During the forum, LSP is bringing together a panel of farmers and buyers who are working to create innovative ways to gain access to local markets. While farmers have been experiencing a softening in direct-to-consumer sales, the panel will showcase innovative marketing partnerships that have been developed recently and highlight their successes and challenges.
Panelists will include Trent Taher of Taher Food Services; Mike Lenz of Threshing Table Farm; Jack McCann of TC Farm; Sara George, farmer at D & S Gardens, market manager at Wabasha Farmers Market, and vice president of the Minnesota Farmers Market Association; Annelie Livingston-Anderson of Good Turn Farm; Aaron Blyth of Shared Ground Farmers’ Cooperative; and Rodrigo Cala of Cala Farms and farm consultant for the Latino Economic Development Center.
“The local foods system is continuing to evolve. Farmers are willing to produce food for this expanding system. However, the puzzle is how to break down the barriers between buyers and sellers,” said Jody Lenz of Threshing Table Farm. “We hope to give farmers attending a glimpse of some partnerships that are working. By learning from each other, we hope to identify areas where systemic changes benefit everyone in the local foods system.”
Each of the panelists will share their stories about creating innovative approaches to market access. Buyers who play a decision-making role in the supply chain will participate in the panel discussion and farmers will share their experiences of increasing sales beyond direct marketing.
The panel will be followed by a Q & A and opportunities to discuss how we can support emerging marketing opportunities in our region. A light dinner and refreshments will be provided before the Q & A.

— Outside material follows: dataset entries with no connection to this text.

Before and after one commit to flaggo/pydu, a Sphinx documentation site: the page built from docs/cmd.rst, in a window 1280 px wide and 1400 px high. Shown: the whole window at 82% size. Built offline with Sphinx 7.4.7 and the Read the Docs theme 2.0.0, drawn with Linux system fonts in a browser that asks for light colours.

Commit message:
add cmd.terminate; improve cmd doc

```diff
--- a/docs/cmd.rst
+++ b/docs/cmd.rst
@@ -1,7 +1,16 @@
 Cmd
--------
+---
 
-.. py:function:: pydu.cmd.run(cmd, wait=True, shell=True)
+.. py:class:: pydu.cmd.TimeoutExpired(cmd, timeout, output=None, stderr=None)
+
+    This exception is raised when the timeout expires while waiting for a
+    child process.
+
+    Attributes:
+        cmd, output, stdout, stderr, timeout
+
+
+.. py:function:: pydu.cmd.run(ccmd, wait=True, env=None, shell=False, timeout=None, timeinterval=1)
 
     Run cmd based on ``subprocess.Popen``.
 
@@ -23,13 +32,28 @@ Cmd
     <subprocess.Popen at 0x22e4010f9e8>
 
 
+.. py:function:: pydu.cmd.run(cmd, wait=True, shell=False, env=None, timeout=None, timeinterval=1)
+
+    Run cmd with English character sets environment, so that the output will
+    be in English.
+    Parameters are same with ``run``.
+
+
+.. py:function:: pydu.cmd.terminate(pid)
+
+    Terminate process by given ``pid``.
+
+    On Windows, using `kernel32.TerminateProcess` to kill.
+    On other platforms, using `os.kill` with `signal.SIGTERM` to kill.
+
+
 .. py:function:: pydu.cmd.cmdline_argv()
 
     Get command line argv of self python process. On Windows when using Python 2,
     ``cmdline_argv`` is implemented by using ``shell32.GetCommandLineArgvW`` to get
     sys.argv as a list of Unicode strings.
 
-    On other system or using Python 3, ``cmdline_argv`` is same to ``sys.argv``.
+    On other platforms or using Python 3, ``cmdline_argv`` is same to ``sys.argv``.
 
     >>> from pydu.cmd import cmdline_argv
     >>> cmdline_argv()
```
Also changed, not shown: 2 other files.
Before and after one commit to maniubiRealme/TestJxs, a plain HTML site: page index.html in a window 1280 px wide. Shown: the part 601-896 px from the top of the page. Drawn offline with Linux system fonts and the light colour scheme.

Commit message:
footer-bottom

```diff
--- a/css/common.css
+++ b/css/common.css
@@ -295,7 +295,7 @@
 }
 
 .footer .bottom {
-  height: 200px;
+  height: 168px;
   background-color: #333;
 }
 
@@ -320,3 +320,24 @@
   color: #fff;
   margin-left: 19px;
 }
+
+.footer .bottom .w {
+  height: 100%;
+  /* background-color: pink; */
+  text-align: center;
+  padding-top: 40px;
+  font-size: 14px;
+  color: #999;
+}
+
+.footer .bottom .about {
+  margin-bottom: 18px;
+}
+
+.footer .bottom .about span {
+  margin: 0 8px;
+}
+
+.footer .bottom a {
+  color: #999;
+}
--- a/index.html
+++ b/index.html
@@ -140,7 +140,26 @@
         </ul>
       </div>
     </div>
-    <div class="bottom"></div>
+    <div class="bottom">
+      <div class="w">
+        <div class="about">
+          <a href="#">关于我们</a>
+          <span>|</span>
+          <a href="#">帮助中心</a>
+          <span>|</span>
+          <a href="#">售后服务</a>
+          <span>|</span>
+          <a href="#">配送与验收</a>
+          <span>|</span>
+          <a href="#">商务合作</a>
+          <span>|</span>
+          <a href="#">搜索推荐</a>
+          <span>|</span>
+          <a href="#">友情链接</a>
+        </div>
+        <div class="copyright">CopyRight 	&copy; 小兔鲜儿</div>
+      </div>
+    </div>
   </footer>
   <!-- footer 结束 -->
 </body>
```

“The CSA [Community Supported Agriculture] model was an innovative way to connect consumers and farmers, but we [as farmers and buyers] need to think about what the Amazonification of food means to the local food movement,” said McCann. “Farmers and grocers need to innovate to compete with free two-hour delivery and lean into the attributes that give local growers a competitive edge.”